"It is not clear who the kidnappers are but we are looking for them," he said.
Mirajuddin Pattan, the governor of Ghazni, blamed the abduction on Taliban fighters and said that the former commander of Hezb-e-Islami, an anti-Soviet faction of the 1979-89 conflict now loyal to the Taliban, was behind it.
"This the work of the Taliban," he said.
Zabihullah Mujahid, a Taliban spokesman, said that he could not confirm their involvement.
"We are trying to establish contacts with our men in Wardak. At this stage it is not clear if our men are behind it," he said.
Adrian Edwards, a UN spokesman in Kabul, said the Germans' employers were unkown.
"We don't have any idea who they are working for," he said.
A German and his Afghan translator were kidnapped in southwestern Afghanistan in June and released after a week.

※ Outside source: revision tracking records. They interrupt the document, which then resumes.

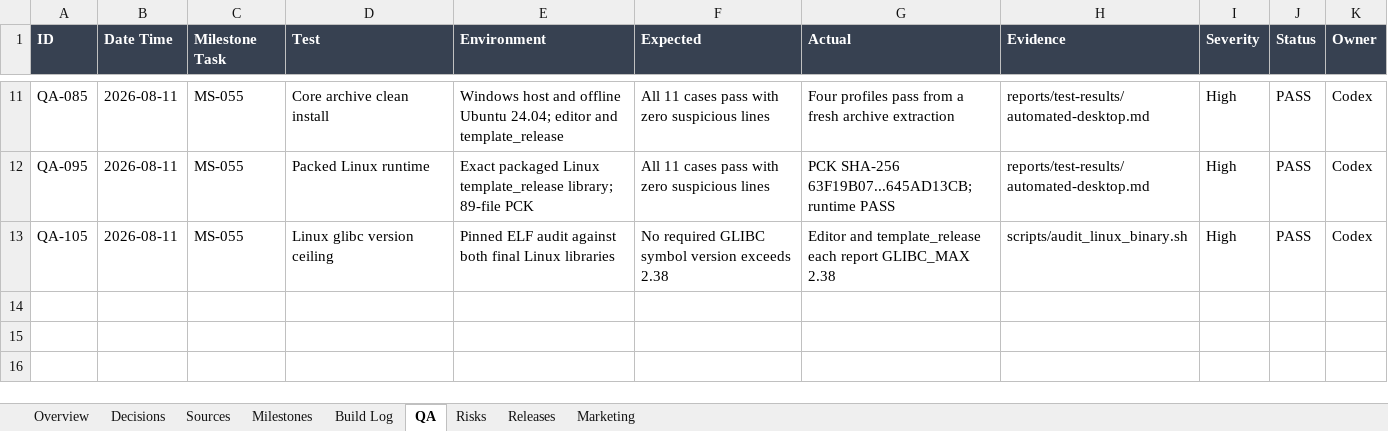
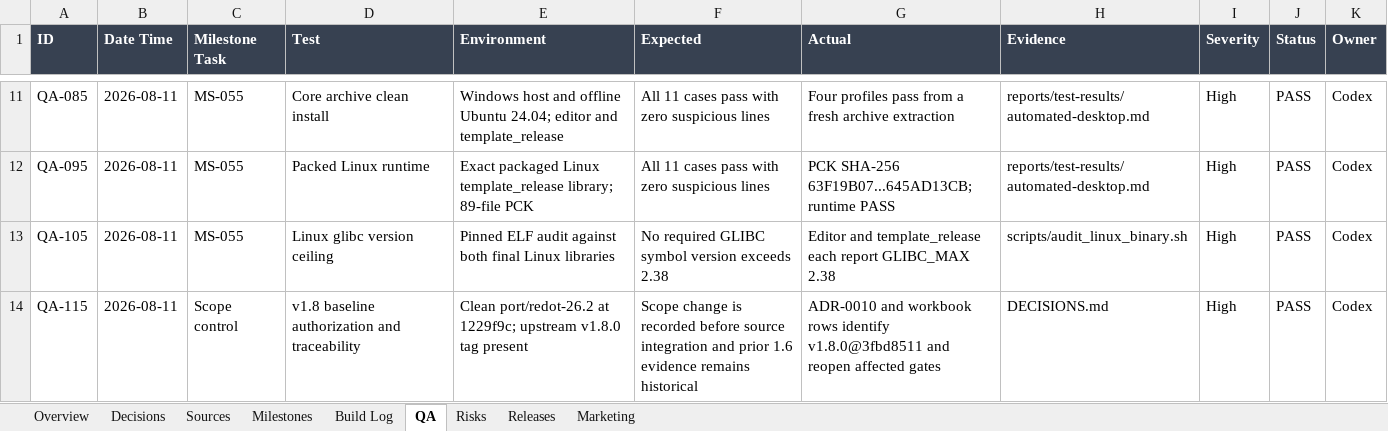
Before and after one commit to dominicbytes/redot-limbo, an Excel workbook: docs/gamedev/source-of-truth.xlsx, sheet QA, drawn as a sheet; only a part is shown, gaps mark what is left out; values as stored, in another font and other column widths than the file's, no borders; table styles not drawn; the diff names each change by its address in the sheet, - before the commit and + after, or states it on an @@ line.

```diff
--- a/docs/gamedev/source-of-truth.xlsx (sheet QA)
+++ b/docs/gamedev/source-of-truth.xlsx (sheet QA)
+row 14: QA-115 | 2026-08-11 | Scope control | v1.8 baseline authorization and traceability | Clean port/redot-26.2 at 1229f9c; upstream v1.8.0 tag present | Scope change is recorded before source integration and prior 1.6 evidence remains historical | ADR-0010 and workbook rows identify v1.8.0@3fbd8511 and reopen affected gates | DECISIONS.md | High | PASS | Codex
```
Also changed, not shown: sheet Sources, sheet Risks, sheet Decisions, sheet Build Log, sheet Milestones, sheet Overview, 3 other files.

The Taliban issued Berlin with an ultimatum in March to withdraw its troops from Afghanistan.
Meanwhile, a suicide bomber blew himself up on Thursday outside a police office in northern Afghanistan, killing at least one civilian and wounding 27.
General Aqa Nur Kyndoz, a police chief, said that the explosives were detonated outside the provincial police headquarters in Faizabad, the capital of Badakhshan province.
"One civilian was martyred and 27 others were wounded in the suicide attack," he said.
"Eight of the wounded are reported to be in critical condition."
Kyndoz blamed the attack on "enemies of peace," a term often used by Afghan officials, referring to Taliban fighters.
Northern Afghanistan has been relatively peaceful compared to the south and southeast, where Taliban attacks happen almost daily.
Nato forces said that they were "not directly involved" and had no soldiers near the blast site.